Part II: Let me be your motivation
I heard a great quote a while back that has always stuck with me,
“a good runner starts between the ears.”
Sounds a bit strange, but that brain between your ears, it controls everything from what you eat, like to listen to, and when you get off the couch and go run. While there is no doubt a physical aspect to be a runner, having a strong mental relationship with running is just as impactful and might even give you a leg up on those who don’t.
I didn’t pick up a love of running until later in life. I started by joining Team in Training through the Leukemia & Lymphoma Society when I was a senior in college with the goal to run a marathon. They provide the coaching and training with group runs and you raise money and do the work.
I’ll be very honest, I didn’t like it at all at first. I dreaded the weekend long runs, and couldn’t figure out how people stuck to it. Since I wasn’t awesome at it right away, I believed I wasn’t meant to run.
When I realized my negative attitude was holding me back and I started cheering myself on and not feeling defeated when I wasn’t the best, I quickly grew as a runner and started to really enjoy it. It became about the community, support, and positive impact on my health, rather than immediately being the best.
I wouldn’t even call myself a runner, I thought that meant I had to have ran a big race or run my whole life. News flash, when you run, you are a runner. If only I could go back and teach my 22-year-old self the things I have learned.
I took some time off from running when I had my two boys, but over the last couple years I discovered a new “love” of running and it has become more than just something I do to stay fit. I equate this evolving relationship to changes that my thirties have presented: mental clarity, self awareness/acceptance, and patience….all things that make a good runner. While I am not saying that you have to be 30 to be a good runner, I am saying that focusing on the mental aspect of running might give you a better appreciation for the sport and help you on your journey to the Runner’s High.
The following are a collection of tips I have gathered over the years that give me motivation before, during, and after my runs. I hope they help you as well:
- Just like you never know how your day is going to turn out, each run is unique and you must give yourself grace to be awesome or sometimes suck….it happens to the best of the best.
- Today’s pain equals tomorrow’s strength. When you make yourself uncomfortable, you grow!
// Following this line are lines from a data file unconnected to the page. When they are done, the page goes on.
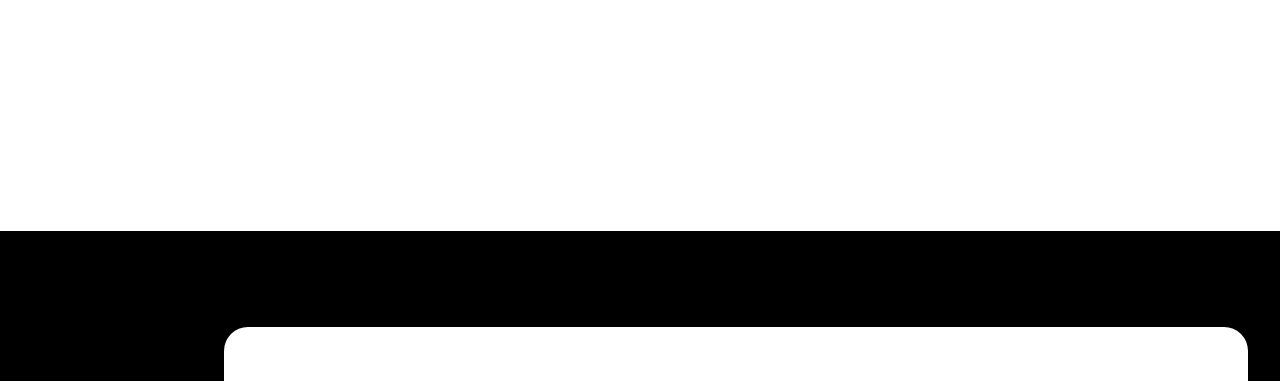
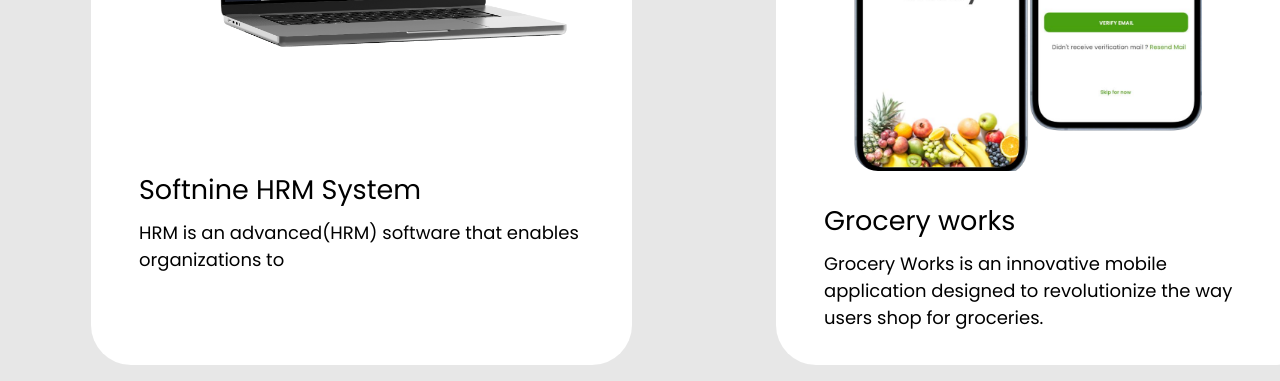
Before and after one commit to ANUJKAPHLE/Portfolio, a Next.js app: page /projects in a window 1280 px wide. Before the commit this address had no page. Shown: the part 760-1141 px from the top of the page. Built offline with nearby package versions, Linux system fonts and the light colour scheme.

Commit message:
working on about page still work on url

```diff
--- a/src/Components/About/About.jsx
+++ b/src/Components/About/About.jsx
@@ -3,6 +3,7 @@ import coursera from "@/assets/coursera.jpeg";
 
 const About = () => {
   return (
+    <div className="pb-20">
       <div className="pt-14 pb-24 bg-black text-white">
         <div className="px-4 sm:px-6 md:px-8 lg:px-12 xl:px-28">
           <div className="mb-3">
@@ -62,6 +63,7 @@ const About = () => {
           </div>
         </div>
       </div>
+    </div>
   );
 };
 
--- a/src/Components/FeaturedWork/FeaturedWork.jsx
+++ b/src/Components/FeaturedWork/FeaturedWork.jsx
@@ -5,9 +5,9 @@ import featuresWorkGrocery from "@/assets/featuresWorkGrocery.png";
 import featuresWorkDoctor from "@/assets/featuresWorkDoctor.png";
 import featuresWorkScene from "@/assets/featuresWorkScene.png";
 
-const FeaturedWork = () => {
+const FeaturedWork = ({ className }) => {
   return (
-    <div className="bg-black text-white px-[91px] mt-40 pt-16">
+    <div className={className}>
       <p className="font-bold text-[40.01px] leading-[60.01px]">
         Featured Work
       </p>
--- a/src/Components/Footer/Footer.jsx
+++ b/src/Components/Footer/Footer.jsx
@@ -2,7 +2,7 @@ import Collaborate from "../Collab/Collaborate";
 
 const Footer = () => {
   return (
-    <div className="pt-20">
+    <div className="">
       <div className="pb-16 xs:px-20 md:px-56 bg-black  text-secondaryTextColor flex justify-center">
         <div>
           <Collaborate />
--- a/src/app/grocery/page.tsx
+++ b/src/app/grocery/page.tsx
@@ -26,7 +26,7 @@ import homePickupLight from "@/assets/home_pickup.png";
 
 const page = () => {
   return (
-    <div>
+    <div className="pb-20">
       <div className="pt-24 px-[91px] justify-between ">
         <HRMHeader
           title={"Grocery works"}
--- a/src/app/hrm/page.tsx
+++ b/src/app/hrm/page.tsx
@@ -26,7 +26,7 @@ import research from "@/texts/research.json";
 
 const page = () => {
   return (
-    <div>
+    <div className="pb-20">
       <div className="pt-24 px-[91px] justify-between ">
         <HRMHeader title={"SOFTNINE HRM"} body={"HRM System To Connect"} />
         <div className="py-20 px-4 sm:px-6 md:px-8 lg:px-12 xl:px-24">
--- a/src/app/page.tsx
+++ b/src/app/page.tsx
@@ -5,7 +5,7 @@ import FeaturedWork from "@/Components/FeaturedWork/FeaturedWork";
 
 export default function Home() {
   return (
-    <div>
+    <div className="pb-20">
       <div className="sm:flex pt-24 px-[116px] justify-between">
         <div className="sm:w-max md:w-auto">
           <p className="text-[32px] font-bold leading-[48px]">Hey There! 👋</p>
@@ -16,7 +16,7 @@ export default function Home() {
         </div>
         <ContentStrategist />
       </div>
-      <FeaturedWork />
+      <FeaturedWork className={"bg-black text-white px-[91px] mt-40 pt-16"} />
     </div>
   );
 }
--- /dev/null
+++ b/src/app/projects/page.tsx
@@ -0,0 +1,13 @@
+"use client";
+
+import FeaturedWork from "@/Components/FeaturedWork/FeaturedWork";
+
+const page = () => {
+  return (
+    <div>
+      <FeaturedWork className={"bg-E7E7E7 px-[91px] mt-40 pt-16"} />
+    </div>
+  );
+};
+
+export default page;
--- a/tailwind.config.ts
+++ b/tailwind.config.ts
@@ -21,6 +21,7 @@ const config: Config = {
         primary:"#ffffff",
         secondary:"#eeeeee",
         tertiary:"#F3F4FA",
+        E7E7E7 :"#E7E7E7",
         box:"#F6F7F8",
         SecondaryBgColor:"#1A1A1A",
         secondaryTextColor :"#6A737D"
```
Lines whose indentation alone changed are shown as unchanged.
- Any forward motion is a pace, so be proud of it.
- Feeling drained or like you want to quit…my easy solution: a SMILE. It is almost impossible to want to quit with a smile on your face. Try it.
- Run YOUR race (once you start comparing yourself to others you will let yourself down)
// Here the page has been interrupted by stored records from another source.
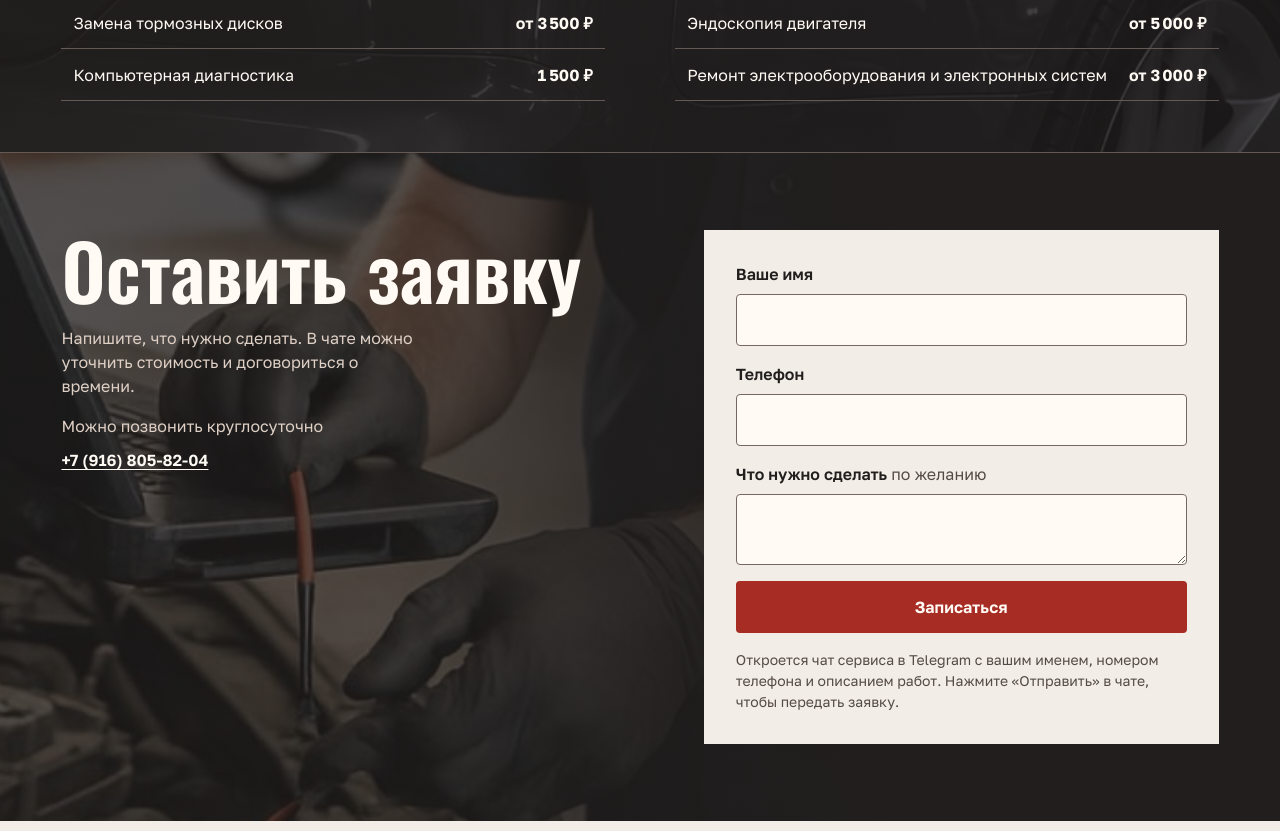
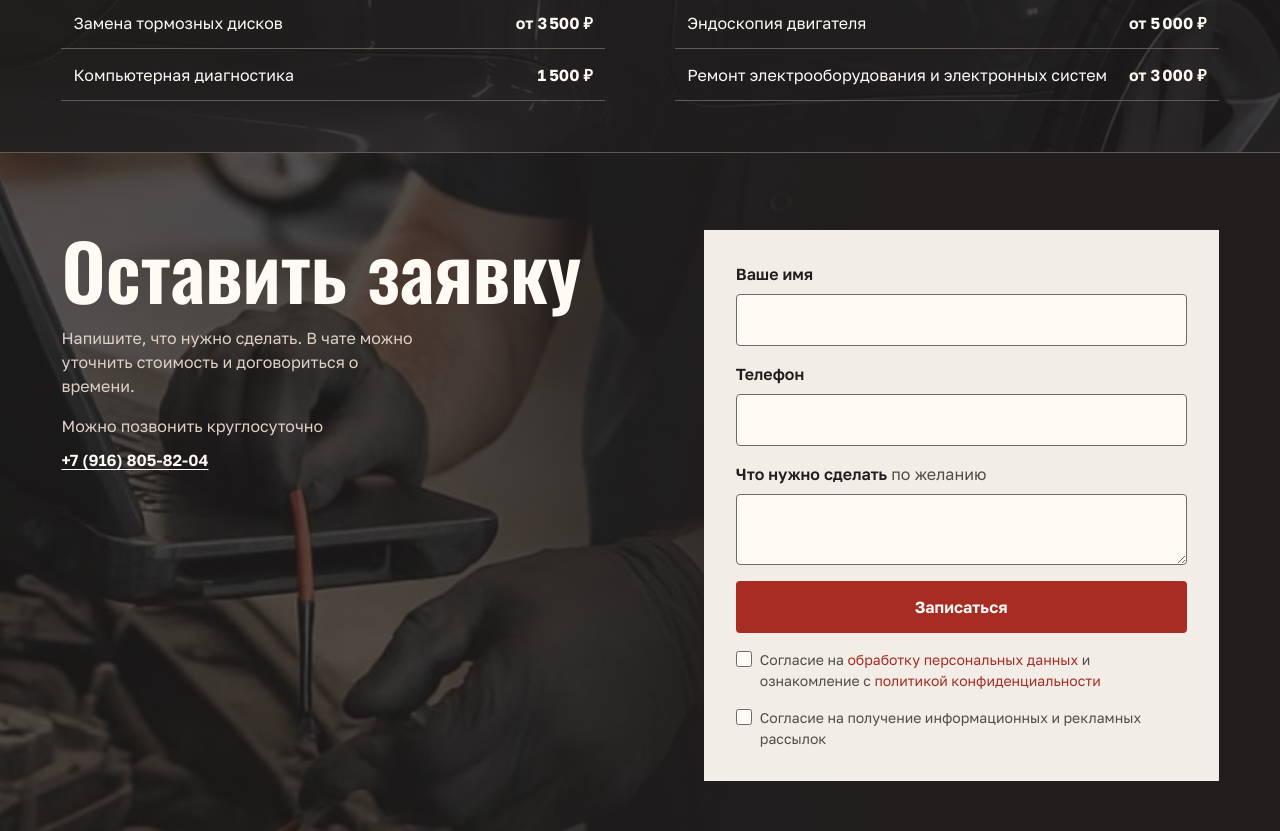
Before and after one commit to raikiri12/absolut-motors-demo, a plain HTML site: page index.html in a window 1280 px wide. Shown: the part 1189-2020 px from the top of the page. Drawn offline with Linux system fonts and the light colour scheme.

Commit message:
Add booking consent placeholders

```diff
--- a/index.html
+++ b/index.html
@@ -13,7 +13,7 @@
   <meta property="og:title" content="Абсолют Моторс — автосервис на Озёрной">
   <meta property="og:description" content="Круглосуточный автосервис в Москве. Услуги, цены и маршрут.">
   <meta name="robots" content="noindex">
-  <link rel="stylesheet" href="styles.css?v=12">
+  <link rel="stylesheet" href="styles.css?v=13">
   <script src="booking.js?v=3" defer></script>
 </head>
 <body>
@@ -123,7 +123,7 @@
           <p class="booking-call">Можно позвонить круглосуточно <a href="tel:+79168058204">+7 (916) 805-82-04</a></p>
         </div>
         <div class="booking-panel">
-          <form class="booking-form" method="post" aria-describedby="booking-hint" hidden>
+          <form class="booking-form" method="post" hidden>
             <div class="booking-field">
               <label for="booking-name">Ваше имя</label>
               <input id="booking-name" name="customerName" autocomplete="name" maxlength="80" required>
@@ -137,7 +137,16 @@
               <textarea id="booking-work" name="work" rows="2" maxlength="350"></textarea>
             </div>
             <button class="button button-primary" type="submit">Записаться</button>
-            <p class="booking-hint" id="booking-hint">Откроется чат сервиса в Telegram с вашим именем, номером телефона и описанием работ. Нажмите «Отправить» в чате, чтобы передать заявку.</p>
+            <fieldset class="booking-consents" aria-label="Согласия" disabled>
+              <label>
+                <input type="checkbox">
+                <span>Согласие на <span class="consent-term">обработку персональных данных</span> и ознакомление с <span class="consent-term">политикой конфиденциальности</span></span>
+              </label>
+              <label>
+                <input type="checkbox">
+                <span>Согласие на получение информационных и рекламных рассылок</span>
+              </label>
+            </fieldset>
           </form>
           <a class="button button-secondary booking-fallback" href="https://t.me/absolut_motors">Открыть чат сервиса в Telegram</a>
         </div>
--- a/styles.css
+++ b/styles.css
@@ -370,7 +370,35 @@ img { display: block; width: 100%; height: auto; }
 
 .booking-field textarea { resize: vertical; }
 .booking-form button { font-family: inherit; font-size: 1rem; cursor: pointer; }
-.booking-hint { color: var(--muted); font-size: .875rem; }
+.booking-consents {
+  display: grid;
+  gap: var(--space-4);
+  min-inline-size: 0;
+  margin: 0;
+  padding: 0;
+  border: 0;
+  color: var(--muted);
+  font-size: .875rem;
+}
+
+.booking-consents label {
+  display: grid;
+  grid-template-columns: 1rem minmax(0, 1fr);
+  gap: var(--space-2);
+  align-items: start;
+}
+
+.booking-consents input[type="checkbox"] {
+  appearance: none;
+  width: 1rem;
+  height: 1rem;
+  margin: .15rem 0 0;
+  border: 1px solid var(--field-edge);
+  border-radius: .15rem;
+  background: var(--white);
+}
+
+.consent-term { color: var(--accent); }
 
 .visit {
   display: grid;
```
- When you feel out of breath, try breathing in through your nose and out through your mouth (like through a straw). This will slow your heart and help you from ever feeling like you are hyperventilating. I practice while I walk as well. Here are more breathing tips: https://www.runnersworld.com/training/a20822091/running-on-air-breathing-technique/
- Miss a training run? Forget it and move on. Focusing on it, takes away from your progress and can make you feel like a failure. Instead use it as a rest day to take care of your body.
- Learn how to blow snot rockets, I promise you will need this in colder weather and/or allergy season. Might sound gross but just like spitting it will get the junk out to help you breathe better
- Start with minutes over miles. Focus on the duration of your run rather than the miles when you first start (do 10 minutes, then increase to 12, and before you know it you will be able to run an hour or even two!)
- Three things that will supplement and enhance the work you put in…Sleep (at least 8 hours), Nutrition, and Hydration. Bonus things I never miss are stretching and cool downs!
- having a tough time getting through a run? I always remember all I have endured in life and remind myself that “I have survived much harder things.” I am strong and I am capable. One example…Any moms out there? If you have endured pregnancy and childbirth, you can most certainly overcome a run.
I really encourage you to find someone (my boys!) or something that motivates you. A run buddy or running group can keep you on track even when you don’t want to. A running journal is a great motivator to help you reflect on your progress or weak areas, and to look pack on and celebrate your journey.
With running being completely personalized to the athlete there is never going to be a one-size-fits-all approach. It takes experimenting and adjusting, but once you find that sweet spot that fits you, you might just start loving running too!